## Your assignment
Nothing but the exact text of the entries should appear in your answer; pictures stay out.

__________________________________________________

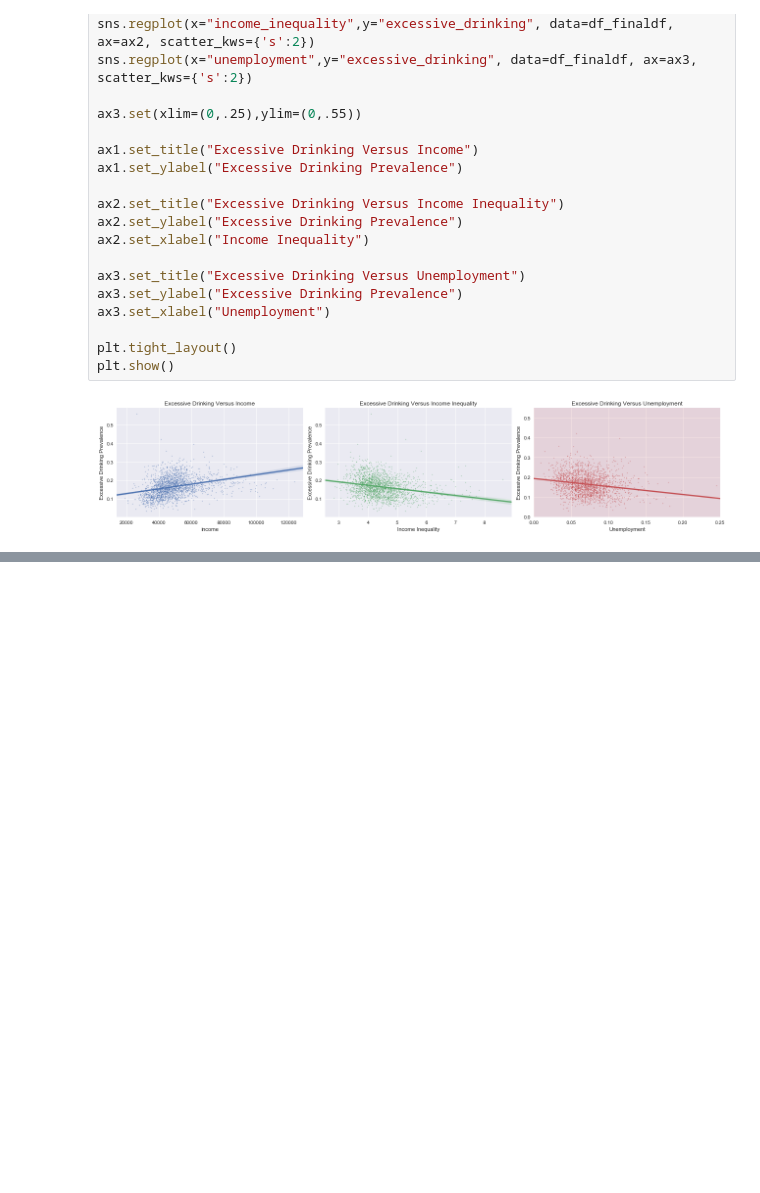
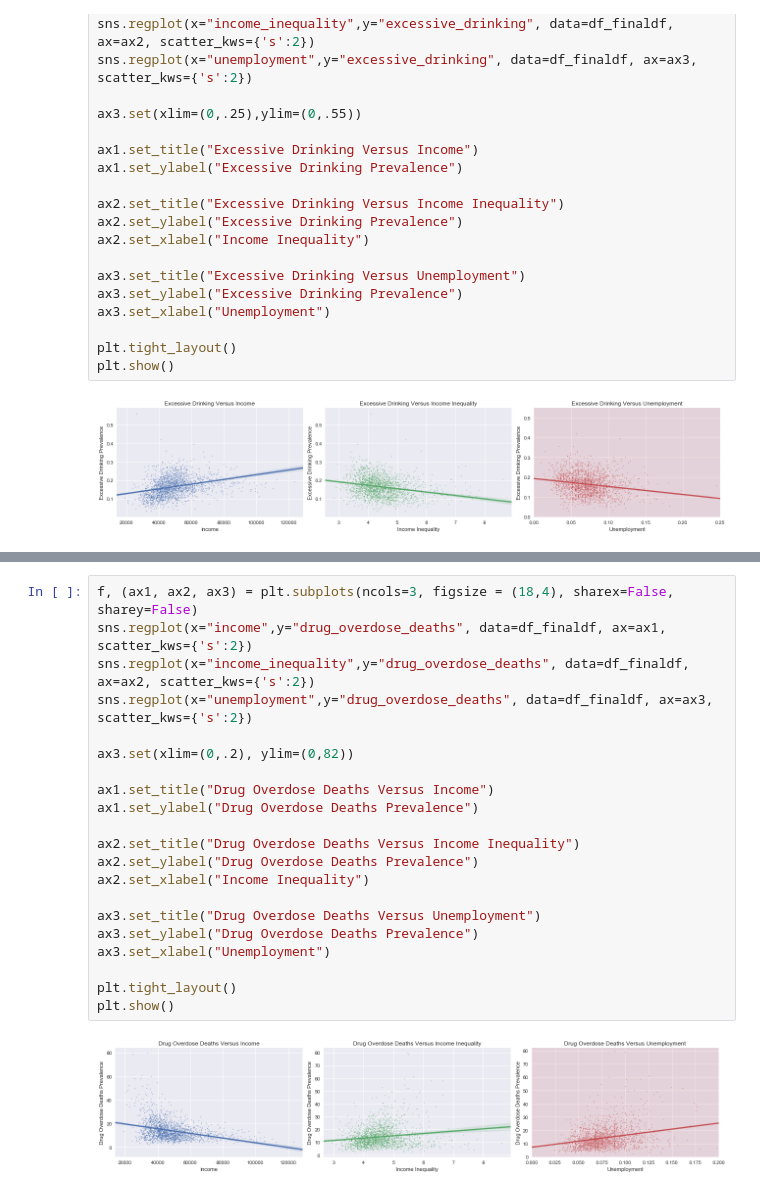
Before and after one commit to jab678/Databootcamp_final_project, a Jupyter notebook: project4_draft.ipynb, the cells around one changed output, grey strips where cells are left out. Saved outputs shown, nothing was run; the diff lists cells and outputs as text; blank space fills up the shorter version.

```diff
--- a/project4_draft.ipynb
+++ b/project4_draft.ipynb
@@ -257,0 +252,23 @@ plt.show()
+# %%
+f, (ax1, ax2, ax3) = plt.subplots(ncols=3, figsize = (18,4), sharex=False, sharey=False)
+sns.regplot(x="income",y="drug_overdose_deaths", data=df_finaldf, ax=ax1, scatter_kws={'s':2})
+sns.regplot(x="income_inequality",y="drug_overdose_deaths", data=df_finaldf, ax=ax2, scatter_kws={'s':2})
+sns.regplot(x="unemployment",y="drug_overdose_deaths", data=df_finaldf, ax=ax3, scatter_kws={'s':2})
+
+ax3.set(xlim=(0,.2), ylim=(0,82))
+
+ax1.set_title("Drug Overdose Deaths Versus Income")
+ax1.set_ylabel("Drug Overdose Deaths Prevalence")
+
+ax2.set_title("Drug Overdose Deaths Versus Income Inequality")
+ax2.set_ylabel("Drug Overdose Deaths Prevalence")
+ax2.set_xlabel("Income Inequality")
+
+ax3.set_title("Drug Overdose Deaths Versus Unemployment")
+ax3.set_ylabel("Drug Overdose Deaths Prevalence")
+ax3.set_xlabel("Unemployment")
+
+plt.tight_layout()
+plt.show()
+# %% [output]
+[figure, added]
```
Also changed, not shown: parts of 8 cells of this notebook.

__________________________________________________

## Output for this task
Before and after one commit to jab678/Databootcamp_final_project, a Jupyter notebook: project4_draft.ipynb, the cells around one changed output, grey strips where cells are left out. Saved outputs shown, nothing was run; the diff lists cells and outputs as text; blank space fills up the shorter version.

```diff
--- a/project4_draft.ipynb
+++ b/project4_draft.ipynb
@@ -257,0 +252,23 @@ plt.show()
+# %%
+f, (ax1, ax2, ax3) = plt.subplots(ncols=3, figsize = (18,4), sharex=False, sharey=False)
+sns.regplot(x="income",y="drug_overdose_deaths", data=df_finaldf, ax=ax1, scatter_kws={'s':2})
+sns.regplot(x="income_inequality",y="drug_overdose_deaths", data=df_finaldf, ax=ax2, scatter_kws={'s':2})
+sns.regplot(x="unemployment",y="drug_overdose_deaths", data=df_finaldf, ax=ax3, scatter_kws={'s':2})
+
+ax3.set(xlim=(0,.2), ylim=(0,82))
+
+ax1.set_title("Drug Overdose Deaths Versus Income")
+ax1.set_ylabel("Drug Overdose Deaths Prevalence")
+
+ax2.set_title("Drug Overdose Deaths Versus Income Inequality")
+ax2.set_ylabel("Drug Overdose Deaths Prevalence")
+ax2.set_xlabel("Income Inequality")
+
+ax3.set_title("Drug Overdose Deaths Versus Unemployment")
+ax3.set_ylabel("Drug Overdose Deaths Prevalence")
+ax3.set_xlabel("Unemployment")
+
+plt.tight_layout()
+plt.show()
+# %% [output]
+[figure, added]
```
Also changed, not shown: parts of 8 cells of this notebook.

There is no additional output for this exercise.